The call for protecting cultural heritage in zones of armed conflict has become increasingly visible on the international public policy agenda, yet governments and citizens have typically limited their responses to deploring such destruction while doing little to prevent it from happening. Some observers see this inaction as playing into the hands of those extremists who are benefiting most directly from the destruction. Something analogous applied to those who murdered and abused civilians in the armed conflicts of the 1990s, until the sea change resulting from a series of humanitarian interventions, the work of the International Commission on Intervention and State Sovereignty (ICISS), and its 2001 report and accompanying research volume.
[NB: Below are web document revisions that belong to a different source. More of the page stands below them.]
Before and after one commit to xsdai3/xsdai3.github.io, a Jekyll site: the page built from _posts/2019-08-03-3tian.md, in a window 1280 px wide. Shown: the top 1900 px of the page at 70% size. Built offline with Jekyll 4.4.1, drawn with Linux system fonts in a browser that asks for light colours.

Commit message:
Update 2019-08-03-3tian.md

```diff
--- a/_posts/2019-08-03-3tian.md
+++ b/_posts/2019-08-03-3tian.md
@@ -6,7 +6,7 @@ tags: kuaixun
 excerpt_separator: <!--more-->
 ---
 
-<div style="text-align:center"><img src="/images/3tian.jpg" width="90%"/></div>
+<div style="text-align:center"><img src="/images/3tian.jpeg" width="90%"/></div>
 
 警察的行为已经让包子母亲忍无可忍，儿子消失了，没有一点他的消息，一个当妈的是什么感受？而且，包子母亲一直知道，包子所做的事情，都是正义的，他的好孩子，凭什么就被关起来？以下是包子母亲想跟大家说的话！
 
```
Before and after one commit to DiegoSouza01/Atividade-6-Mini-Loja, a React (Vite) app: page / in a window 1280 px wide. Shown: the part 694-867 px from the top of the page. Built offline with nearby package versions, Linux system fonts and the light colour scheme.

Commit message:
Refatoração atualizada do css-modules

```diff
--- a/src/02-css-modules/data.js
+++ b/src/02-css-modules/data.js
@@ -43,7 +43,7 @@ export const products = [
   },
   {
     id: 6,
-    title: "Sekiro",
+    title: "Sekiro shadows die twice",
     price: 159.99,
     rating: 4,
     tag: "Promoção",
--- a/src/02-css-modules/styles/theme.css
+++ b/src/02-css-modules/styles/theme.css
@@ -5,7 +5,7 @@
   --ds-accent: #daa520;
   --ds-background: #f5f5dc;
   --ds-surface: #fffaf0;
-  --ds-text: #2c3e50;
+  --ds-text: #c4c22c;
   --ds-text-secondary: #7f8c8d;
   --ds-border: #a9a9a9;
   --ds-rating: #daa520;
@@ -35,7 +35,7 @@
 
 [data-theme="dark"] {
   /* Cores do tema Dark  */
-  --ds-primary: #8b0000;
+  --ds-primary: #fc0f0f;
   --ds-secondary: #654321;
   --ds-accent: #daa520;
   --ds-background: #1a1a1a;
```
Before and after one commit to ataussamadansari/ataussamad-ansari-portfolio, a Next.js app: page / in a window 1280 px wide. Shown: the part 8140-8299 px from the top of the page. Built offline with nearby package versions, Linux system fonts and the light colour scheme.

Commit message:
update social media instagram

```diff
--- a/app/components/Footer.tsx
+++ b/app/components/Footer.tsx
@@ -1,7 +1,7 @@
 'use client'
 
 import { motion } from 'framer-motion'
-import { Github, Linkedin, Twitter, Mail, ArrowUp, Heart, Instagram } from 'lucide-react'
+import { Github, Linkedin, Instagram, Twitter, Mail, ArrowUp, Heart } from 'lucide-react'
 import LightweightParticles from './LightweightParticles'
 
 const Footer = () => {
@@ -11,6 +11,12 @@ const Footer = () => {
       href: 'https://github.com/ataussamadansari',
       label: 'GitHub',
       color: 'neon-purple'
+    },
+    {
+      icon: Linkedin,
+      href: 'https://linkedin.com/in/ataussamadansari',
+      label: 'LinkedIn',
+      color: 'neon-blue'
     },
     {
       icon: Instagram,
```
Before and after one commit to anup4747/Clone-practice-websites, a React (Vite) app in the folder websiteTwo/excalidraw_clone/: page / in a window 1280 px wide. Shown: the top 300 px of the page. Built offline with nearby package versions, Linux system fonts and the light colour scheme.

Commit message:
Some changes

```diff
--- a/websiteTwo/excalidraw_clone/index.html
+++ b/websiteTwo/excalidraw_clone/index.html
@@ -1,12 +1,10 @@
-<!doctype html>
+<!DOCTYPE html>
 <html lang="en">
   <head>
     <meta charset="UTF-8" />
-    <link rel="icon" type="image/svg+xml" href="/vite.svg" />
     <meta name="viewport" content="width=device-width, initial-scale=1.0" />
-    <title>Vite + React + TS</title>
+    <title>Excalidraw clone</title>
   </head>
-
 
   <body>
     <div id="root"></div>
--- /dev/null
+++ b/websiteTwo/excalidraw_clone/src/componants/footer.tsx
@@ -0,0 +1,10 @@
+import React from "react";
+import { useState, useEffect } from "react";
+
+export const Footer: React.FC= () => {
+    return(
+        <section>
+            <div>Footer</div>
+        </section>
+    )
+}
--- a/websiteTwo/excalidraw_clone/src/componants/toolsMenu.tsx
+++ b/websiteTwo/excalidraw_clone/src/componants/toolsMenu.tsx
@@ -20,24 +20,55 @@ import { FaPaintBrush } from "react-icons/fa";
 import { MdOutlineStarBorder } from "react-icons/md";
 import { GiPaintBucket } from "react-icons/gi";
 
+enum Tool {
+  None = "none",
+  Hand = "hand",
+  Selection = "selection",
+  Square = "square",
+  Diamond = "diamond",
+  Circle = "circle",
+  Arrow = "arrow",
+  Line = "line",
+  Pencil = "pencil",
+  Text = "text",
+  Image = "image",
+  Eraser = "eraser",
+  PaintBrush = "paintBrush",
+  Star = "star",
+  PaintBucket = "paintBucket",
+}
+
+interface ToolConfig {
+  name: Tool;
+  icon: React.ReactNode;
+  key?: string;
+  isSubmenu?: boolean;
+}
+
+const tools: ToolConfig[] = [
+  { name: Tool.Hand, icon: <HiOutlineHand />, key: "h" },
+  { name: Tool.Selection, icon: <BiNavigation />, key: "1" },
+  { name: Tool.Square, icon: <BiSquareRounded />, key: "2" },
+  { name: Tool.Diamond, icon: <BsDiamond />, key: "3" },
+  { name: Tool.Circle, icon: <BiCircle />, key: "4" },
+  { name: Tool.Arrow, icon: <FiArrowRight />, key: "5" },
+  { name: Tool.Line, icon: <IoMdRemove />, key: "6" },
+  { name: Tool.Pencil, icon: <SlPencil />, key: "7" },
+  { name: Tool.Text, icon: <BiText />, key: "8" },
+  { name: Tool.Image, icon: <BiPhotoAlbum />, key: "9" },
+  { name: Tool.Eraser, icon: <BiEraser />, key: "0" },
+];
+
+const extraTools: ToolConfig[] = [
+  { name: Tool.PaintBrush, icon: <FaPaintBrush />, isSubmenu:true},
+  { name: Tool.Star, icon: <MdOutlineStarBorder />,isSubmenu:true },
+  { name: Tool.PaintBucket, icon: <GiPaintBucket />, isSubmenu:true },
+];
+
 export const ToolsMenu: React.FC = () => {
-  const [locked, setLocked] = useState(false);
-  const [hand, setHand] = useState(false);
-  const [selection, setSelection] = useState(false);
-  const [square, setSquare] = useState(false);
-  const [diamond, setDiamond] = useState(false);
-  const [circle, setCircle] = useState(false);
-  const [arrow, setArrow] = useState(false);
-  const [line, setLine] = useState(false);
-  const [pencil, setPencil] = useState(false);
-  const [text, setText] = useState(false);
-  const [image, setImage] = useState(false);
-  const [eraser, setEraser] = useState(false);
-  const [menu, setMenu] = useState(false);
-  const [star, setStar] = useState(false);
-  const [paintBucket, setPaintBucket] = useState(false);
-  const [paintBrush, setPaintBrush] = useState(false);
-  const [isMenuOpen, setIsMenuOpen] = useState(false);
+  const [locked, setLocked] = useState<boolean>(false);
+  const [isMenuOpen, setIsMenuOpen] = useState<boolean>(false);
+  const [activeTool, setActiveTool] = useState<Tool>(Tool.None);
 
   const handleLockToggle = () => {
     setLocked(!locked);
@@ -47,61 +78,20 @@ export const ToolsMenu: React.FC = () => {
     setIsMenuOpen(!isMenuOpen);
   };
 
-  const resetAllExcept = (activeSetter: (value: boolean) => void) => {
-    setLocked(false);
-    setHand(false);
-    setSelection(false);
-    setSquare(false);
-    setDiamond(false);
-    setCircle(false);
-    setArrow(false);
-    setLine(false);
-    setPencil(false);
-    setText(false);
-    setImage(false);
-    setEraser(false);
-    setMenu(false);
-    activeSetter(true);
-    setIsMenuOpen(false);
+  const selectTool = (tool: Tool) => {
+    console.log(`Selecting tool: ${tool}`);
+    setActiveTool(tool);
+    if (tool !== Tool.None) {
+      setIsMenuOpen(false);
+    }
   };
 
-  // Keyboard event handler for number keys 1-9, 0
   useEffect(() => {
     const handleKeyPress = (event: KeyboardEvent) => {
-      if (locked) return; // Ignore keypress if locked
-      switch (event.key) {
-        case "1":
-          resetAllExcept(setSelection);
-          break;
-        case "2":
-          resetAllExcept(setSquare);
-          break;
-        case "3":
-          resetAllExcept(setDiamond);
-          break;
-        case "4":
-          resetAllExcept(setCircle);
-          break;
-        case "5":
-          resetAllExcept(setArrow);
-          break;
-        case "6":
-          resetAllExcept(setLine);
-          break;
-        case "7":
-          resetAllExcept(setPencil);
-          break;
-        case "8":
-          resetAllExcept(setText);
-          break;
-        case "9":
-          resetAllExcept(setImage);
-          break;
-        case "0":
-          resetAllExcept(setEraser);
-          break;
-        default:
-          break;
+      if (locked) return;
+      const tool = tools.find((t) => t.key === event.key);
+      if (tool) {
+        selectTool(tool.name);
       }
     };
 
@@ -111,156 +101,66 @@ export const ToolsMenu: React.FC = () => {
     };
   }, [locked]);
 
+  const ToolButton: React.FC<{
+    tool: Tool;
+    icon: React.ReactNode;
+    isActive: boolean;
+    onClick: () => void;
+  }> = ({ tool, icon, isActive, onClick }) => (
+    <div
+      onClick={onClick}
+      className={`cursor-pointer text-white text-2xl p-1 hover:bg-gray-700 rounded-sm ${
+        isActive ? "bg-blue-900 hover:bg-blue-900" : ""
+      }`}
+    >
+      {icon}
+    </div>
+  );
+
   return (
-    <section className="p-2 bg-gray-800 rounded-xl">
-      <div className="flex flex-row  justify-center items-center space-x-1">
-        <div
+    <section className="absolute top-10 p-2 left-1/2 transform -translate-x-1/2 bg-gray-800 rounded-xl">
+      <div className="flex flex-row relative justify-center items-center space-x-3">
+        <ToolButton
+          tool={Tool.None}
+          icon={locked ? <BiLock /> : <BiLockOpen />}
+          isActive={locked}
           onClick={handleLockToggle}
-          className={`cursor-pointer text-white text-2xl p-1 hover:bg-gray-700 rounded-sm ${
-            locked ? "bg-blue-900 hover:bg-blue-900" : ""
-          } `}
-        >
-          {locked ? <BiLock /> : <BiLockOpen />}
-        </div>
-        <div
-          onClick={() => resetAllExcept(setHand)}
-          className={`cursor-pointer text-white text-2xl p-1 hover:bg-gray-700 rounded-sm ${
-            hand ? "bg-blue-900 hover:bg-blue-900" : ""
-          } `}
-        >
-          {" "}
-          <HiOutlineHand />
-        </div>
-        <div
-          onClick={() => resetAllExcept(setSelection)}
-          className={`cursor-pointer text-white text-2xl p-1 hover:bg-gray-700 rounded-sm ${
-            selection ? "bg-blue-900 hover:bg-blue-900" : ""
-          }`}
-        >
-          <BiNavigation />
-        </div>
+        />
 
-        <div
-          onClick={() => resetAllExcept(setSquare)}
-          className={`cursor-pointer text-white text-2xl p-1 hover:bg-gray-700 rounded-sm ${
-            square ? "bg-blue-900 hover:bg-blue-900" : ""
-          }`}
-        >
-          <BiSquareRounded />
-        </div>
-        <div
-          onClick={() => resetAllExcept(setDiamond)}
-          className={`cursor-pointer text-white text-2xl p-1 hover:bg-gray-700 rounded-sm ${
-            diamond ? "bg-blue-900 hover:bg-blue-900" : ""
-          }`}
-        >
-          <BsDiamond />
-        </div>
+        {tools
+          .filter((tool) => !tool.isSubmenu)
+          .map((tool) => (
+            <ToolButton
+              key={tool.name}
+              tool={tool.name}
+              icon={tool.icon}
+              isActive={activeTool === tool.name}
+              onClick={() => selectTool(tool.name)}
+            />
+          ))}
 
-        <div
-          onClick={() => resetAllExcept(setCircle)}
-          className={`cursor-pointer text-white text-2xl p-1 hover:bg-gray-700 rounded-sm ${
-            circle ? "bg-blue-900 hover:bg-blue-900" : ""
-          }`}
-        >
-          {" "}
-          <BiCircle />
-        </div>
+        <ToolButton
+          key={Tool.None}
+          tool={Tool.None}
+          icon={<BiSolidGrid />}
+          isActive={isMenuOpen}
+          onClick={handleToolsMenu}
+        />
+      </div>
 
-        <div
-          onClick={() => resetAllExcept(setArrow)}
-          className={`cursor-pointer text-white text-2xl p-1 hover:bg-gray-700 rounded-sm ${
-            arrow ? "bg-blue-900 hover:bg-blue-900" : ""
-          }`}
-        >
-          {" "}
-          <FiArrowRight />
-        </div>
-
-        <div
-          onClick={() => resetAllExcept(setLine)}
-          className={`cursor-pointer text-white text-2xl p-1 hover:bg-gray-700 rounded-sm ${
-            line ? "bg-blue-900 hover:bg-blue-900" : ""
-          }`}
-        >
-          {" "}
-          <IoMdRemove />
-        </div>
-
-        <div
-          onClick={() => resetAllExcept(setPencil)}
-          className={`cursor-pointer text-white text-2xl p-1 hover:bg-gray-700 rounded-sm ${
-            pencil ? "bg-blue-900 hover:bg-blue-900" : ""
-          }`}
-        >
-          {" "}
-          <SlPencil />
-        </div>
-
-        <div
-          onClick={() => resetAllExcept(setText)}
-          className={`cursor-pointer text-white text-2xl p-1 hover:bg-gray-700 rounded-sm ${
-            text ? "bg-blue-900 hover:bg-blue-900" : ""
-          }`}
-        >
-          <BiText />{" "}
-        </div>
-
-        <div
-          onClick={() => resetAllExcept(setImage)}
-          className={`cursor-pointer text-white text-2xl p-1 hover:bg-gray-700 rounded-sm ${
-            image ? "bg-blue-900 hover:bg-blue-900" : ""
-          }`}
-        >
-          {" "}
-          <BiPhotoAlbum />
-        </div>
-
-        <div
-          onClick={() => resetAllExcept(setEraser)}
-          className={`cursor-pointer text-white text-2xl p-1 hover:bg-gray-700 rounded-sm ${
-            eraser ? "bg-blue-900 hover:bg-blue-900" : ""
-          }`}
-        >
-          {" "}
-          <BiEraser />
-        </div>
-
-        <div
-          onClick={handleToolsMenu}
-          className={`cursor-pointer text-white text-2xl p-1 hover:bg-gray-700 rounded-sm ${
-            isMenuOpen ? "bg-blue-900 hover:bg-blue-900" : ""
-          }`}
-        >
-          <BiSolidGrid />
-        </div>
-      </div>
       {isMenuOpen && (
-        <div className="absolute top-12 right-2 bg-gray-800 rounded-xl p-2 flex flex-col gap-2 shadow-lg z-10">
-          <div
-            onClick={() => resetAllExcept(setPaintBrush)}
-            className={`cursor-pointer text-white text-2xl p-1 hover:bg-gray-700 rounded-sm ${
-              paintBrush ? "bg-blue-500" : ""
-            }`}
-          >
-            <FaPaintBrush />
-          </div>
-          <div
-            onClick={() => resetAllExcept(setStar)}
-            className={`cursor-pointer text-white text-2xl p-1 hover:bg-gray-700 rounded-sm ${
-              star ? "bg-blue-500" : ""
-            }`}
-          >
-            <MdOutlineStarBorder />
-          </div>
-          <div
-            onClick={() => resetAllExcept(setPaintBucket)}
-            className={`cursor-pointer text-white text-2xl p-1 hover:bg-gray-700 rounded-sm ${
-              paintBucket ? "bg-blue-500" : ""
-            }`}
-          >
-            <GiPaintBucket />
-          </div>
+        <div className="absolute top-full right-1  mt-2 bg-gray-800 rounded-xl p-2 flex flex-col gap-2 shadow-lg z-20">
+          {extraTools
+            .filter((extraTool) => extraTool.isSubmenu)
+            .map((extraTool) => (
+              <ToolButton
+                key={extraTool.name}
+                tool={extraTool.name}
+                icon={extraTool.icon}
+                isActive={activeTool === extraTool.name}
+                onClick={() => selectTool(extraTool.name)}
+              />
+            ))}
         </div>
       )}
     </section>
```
A thoughtful journalist working on these issues, Hugh Eakin, wrote in 2015, “While the United Nations has adopted the ‘responsibility to protect’ [R2P] doctrine, to allow for international intervention to stop imminent crimes of war or genocide, no such parallel principle has been introduced for cultural heritage.” The R2P analogy intuitively makes sense for four reasons. First, the original three-part conceptual framework for the responsibility for human protection formulated by ICISS—prevention, reaction, rebuilding—employs the same standard vocabulary frequently applied to concerns about the protection of cultural heritage in war zones. Second, the reformulation of the R2P framework after the UN’s 2005 World Summit can also be applied to the protection of cultural heritage. It relies on three pillars put forward by then secretary-general Ban Ki-moon: the primary responsibility of the state for protection, the international responsibility to fortify that state capacity, and the international responsibility to respond in cases of egregious failure. Third, the major obstacle facing action for the protection of people and heritage is familiar to all students of world politics: state sovereignty. Fourth, the protection of people and the protection of culture are inseparable; cultural heritage plays an important role in the restoration of civil society and the revitalization of local economies postconflict. In any case, there is no need for a hierarchy of protection because the choice between the two is false, just as a choice between people and the natural environment is false. Air, water, and culture are essential for life.

Based on these factors, the J. Paul Getty Trust joined forces with the American Academy of Arts and Sciences to organize a brainstorming discussion in London in December 2016. Since then, the Getty Trust has convened several working sessions to refine further the results of the London meeting. This document attempts to pull together the various threads from those conversations and subsequent research in order to spell out succinctly the issues that affect either pursuing a new norm or building on existing international legal and normative tools. The terrain is fraught and complex, the political and institutional perspectives wide-ranging and conflicted. This publication is an initial foray and not a final attack on the topic. Its five chapters try to do the impossible in a brief space: summarize the problem; outline new and old elements in the current debate; map the key debates in the politics of cultural protection; spell out options for international public policy with lessons drawn from the R2P process; and indicate a possible way to advance the consideration of the challenge of protecting cultural heritage in armed conflicts.